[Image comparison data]
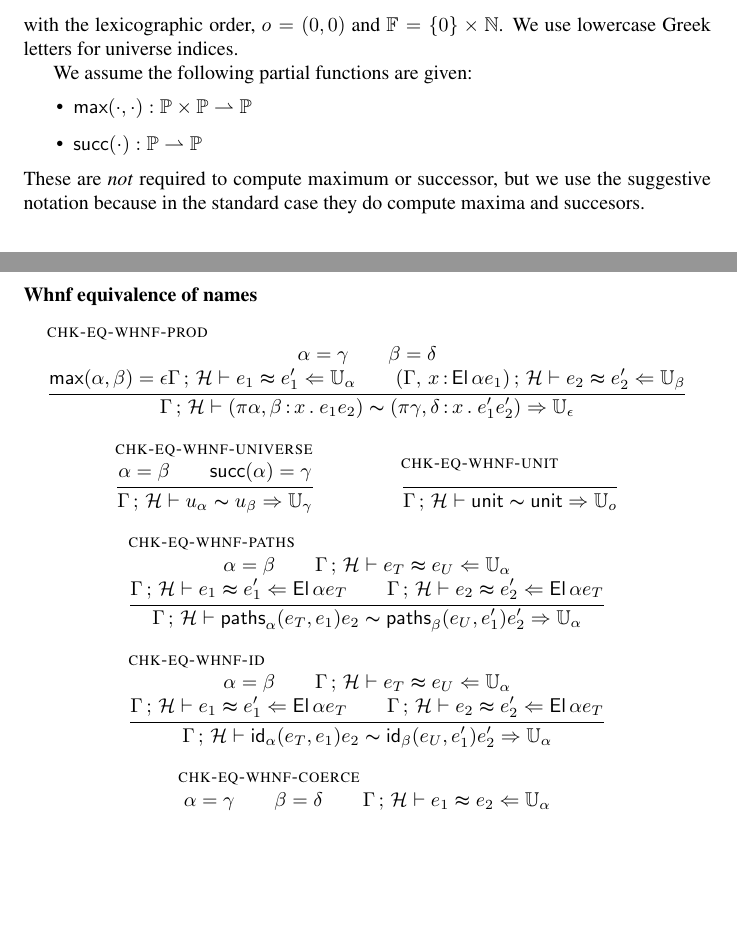
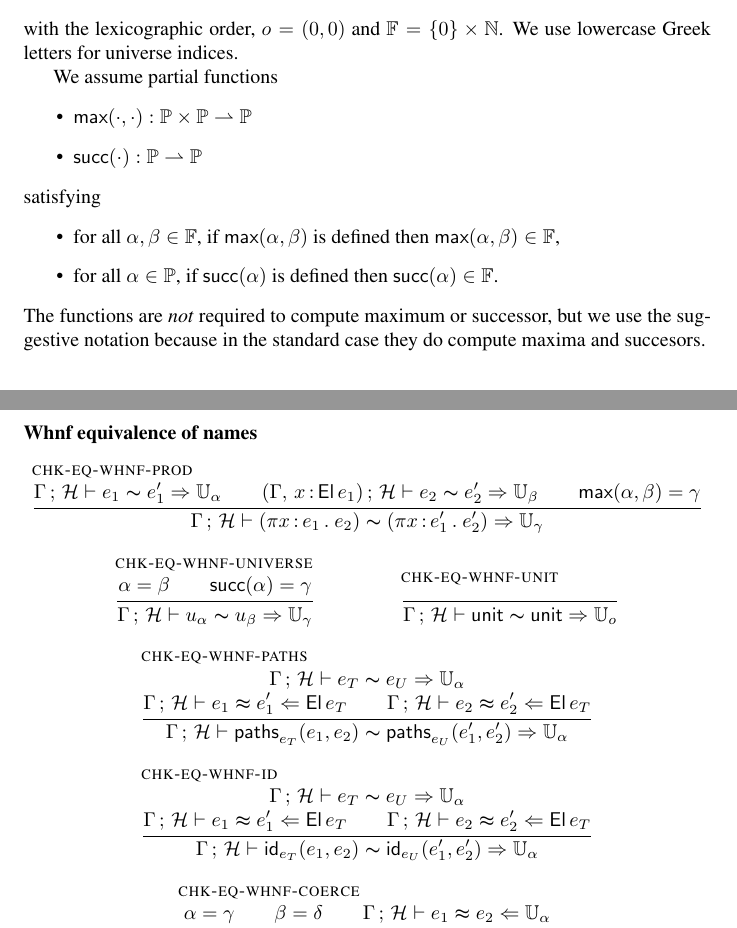
Before and after one commit to Andromedans/andromeda, a LaTeX document (doc/brazil.tex): two parts of pages 1 and 17 of 17, joined at a grey line, cut so that both start at the same text, the shorter picture padded with empty space. Compiled offline with pdfLaTeX.

Commit message:
Removed indices from names, modified rules

```diff
--- a/doc/brazil.tex
+++ b/doc/brazil.tex
@@ -97,8 +97,8 @@
 
 \newcommand{\equationin}[1]{\mathsf{equation}\; #1 \; \mathsf{in} \;} % use equation hint
 \newcommand{\rewritein}[1]{\mathsf{rewrite}\; #1 \; \mathsf{in} \;} % use rewrite hint
-\newcommand{\eqtermhint}[2]{#1 \,{\equiv}\, #2 } %\,{:}\, #3)}
-\newcommand{\redtermhint}[2]{#1 \,{\leadsto}\, #2 } %\,{:}\, #3)}
+\newcommand{\eqtermhint}[2]{(#1 \,{\equiv}\, #2)} % equality hint
+\newcommand{\redtermhint}[2]{(#1 \,{\leadsto}\, #2)} % rewrite hint
 
 \renewcommand{\H}{\mathcal{H}}      % term hint list
 \newcommand{\hintempty}{\circ}      % empty hint list
@@ -135,14 +135,23 @@ For example, we may take
 with the lexicographic order, $\zero = (0,0)$ and $\FF = \{0\} \times
 \NN$. We use lowercase Greek letters for universe indices.
 
-We assume the following partial functions are given:
+We assume partial functions
 \begin{itemize}
   \item $\piClose{\cdot}{\cdot} : \PP \times \PP \rightharpoonup \PP$
   \item $\uClose{\cdot}  : \PP \rightharpoonup \PP$
 \end{itemize}
 %
-These are \emph{not} required to compute maximum or successor, but we use the suggestive
-notation because in the standard case they do compute maxima and succesors.
+satisfying
+%
+\begin{itemize}
+\item for all $\alpha, \beta \in \FF$, if $\piClose{\alpha}{\beta}$ is defined then
+  $\piClose{\alpha}{\beta} \in \FF$,
+\item for all $\alpha \in \PP$, if $\uClose{\alpha}$ is defined then $\uClose{\alpha} \in
+  \FF$.
+\end{itemize}
+%
+The functions are \emph{not} required to compute maximum or successor, but we use the
+suggestive notation because in the standard case they do compute maxima and succesors.
 
 \section{The orthodox formulation}
 \label{sec:orthodox-formulation}
@@ -1642,16 +1651,14 @@ same expressions before invoking the general comparison function.
 \paragraph{Whnf equivalence of names}
 \begin{mathpar}
   \infer[\rulename{chk-eq-whnf-prod}]
-  {\alpha = \gamma \\
-   \beta = \delta \\
-   \piClose{\alpha}{\beta} = \epsilon
-   \eqtermalg{\GH}{\e_1}{\e'_1}{\Universe{\alpha}}\\
-   \eqtermalg{\ctxs{(\ctxextend{\G}{\x}{\El{\alpha}{\e_1}})}{\H}}{\e_2}{\e'_2}{\Universe{\beta}} \\
+  {\eqpath{\GH}{\e_1}{\e'_1}{\Universe{\alpha}}\\
+   \eqpath{\ctxs{(\ctxextend{\G}{\x}{\El{\e_1}})}{\H}}{\e_2}{\e'_2}{\Universe{\beta}} \\
+   \piClose{\alpha}{\beta} = \gamma
   }
   {\eqpath{\GH}
-    {(\nProd{\alpha,\beta}{\x}{\e_1}{\e_2})}
-    {(\nProd{\gamma,\delta}{\x}{\e'_1}{\e'_2})}
-    {\Universe{\epsilon}}
+    {(\nProd{\x}{\e_1}{\e_2})}
+    {(\nProd{\x}{\e'_1}{\e'_2})}
+    {\Universe{\gamma}}
   }
 
   \infer[\rulename{chk-eq-whnf-universe}]
@@ -1671,20 +1678,20 @@ same expressions before invoking the general comparison function.
   }
 
   \infer[\rulename{chk-eq-whnf-paths}]
-  {\alpha = \beta\\
-    \eqtermalg{\GH}{\e_{\T}}{\e_{\U}}{\Universe{\alpha}}\\
-    \eqtermalg{\GH}{\e_1}{\e'_1}{\El{\alpha}{\e_{\T}}}\\
-    \eqtermalg{\GH}{\e_2}{\e'_2}{\El{\alpha}{\e_{\T}}}
-  }
-  {\eqpath{\GH}{\nPrEqual{\alpha}{\e_T}{\e_1}{\e_2}}{\nPrEqual{\beta}{\e_U}{\e'_1}{\e'_2}}{\Universe{\alpha}}}
+  {
+    \eqpath{\GH}{\e_{\T}}{\e_{\U}}{\Universe{\alpha}}\\
+    \eqtermalg{\GH}{\e_1}{\e'_1}{\El{\e_{\T}}}\\
+    \eqtermalg{\GH}{\e_2}{\e'_2}{\El{\e_{\T}}}
+  }
+  {\eqpath{\GH}{\nPrEqual{\e_T}{\e_1}{\e_2}}{\nPrEqual{\e_U}{\e'_1}{\e'_2}}{\Universe{\alpha}}}
 
   \infer[\rulename{chk-eq-whnf-id}]
-  {\alpha = \beta \\
-    \eqtermalg{\GH}{\e_T}{\e_U}{\Universe{\alpha}}\\
-    \eqtermalg{\GH}{\e_1}{\e'_1}{\El{\alpha}{\e_{\T}}}\\
-    \eqtermalg{\GH}{\e_2}{\e'_2}{\El{\alpha}{\e_{\T}}}
-  }
-  {\eqpath{\GH}{\nJuEqual{\alpha}{\e_T}{\e_1}{\e_2}}{\nJuEqual{\beta}{\e_U}{\e'_1}{\e'_2}}{\Universe{\alpha}}}
+  {
+    \eqpath{\GH}{\e_T}{\e_U}{\Universe{\alpha}}\\
+    \eqtermalg{\GH}{\e_1}{\e'_1}{\El{\e_{\T}}}\\
+    \eqtermalg{\GH}{\e_2}{\e'_2}{\El{\e_{\T}}}
+  }
+  {\eqpath{\GH}{\nJuEqual{\e_T}{\e_1}{\e_2}}{\nJuEqual{\e_U}{\e'_1}{\e'_2}}{\Universe{\alpha}}}
 
   \infer[\rulename{chk-eq-whnf-coerce}]
   {
```
Also changed, not shown: doc/brazil.tex (28 more changed lines).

#### Exercise directions:
Pull out each line of the entries that contains "defined".

#### Written solution:
+\item for all $\alpha, \beta \in \FF$, if $\piClose{\alpha}{\beta}$ is defined then
+\item for all $\alpha \in \PP$, if $\uClose{\alpha}$ is defined then $\uClose{\alpha} \in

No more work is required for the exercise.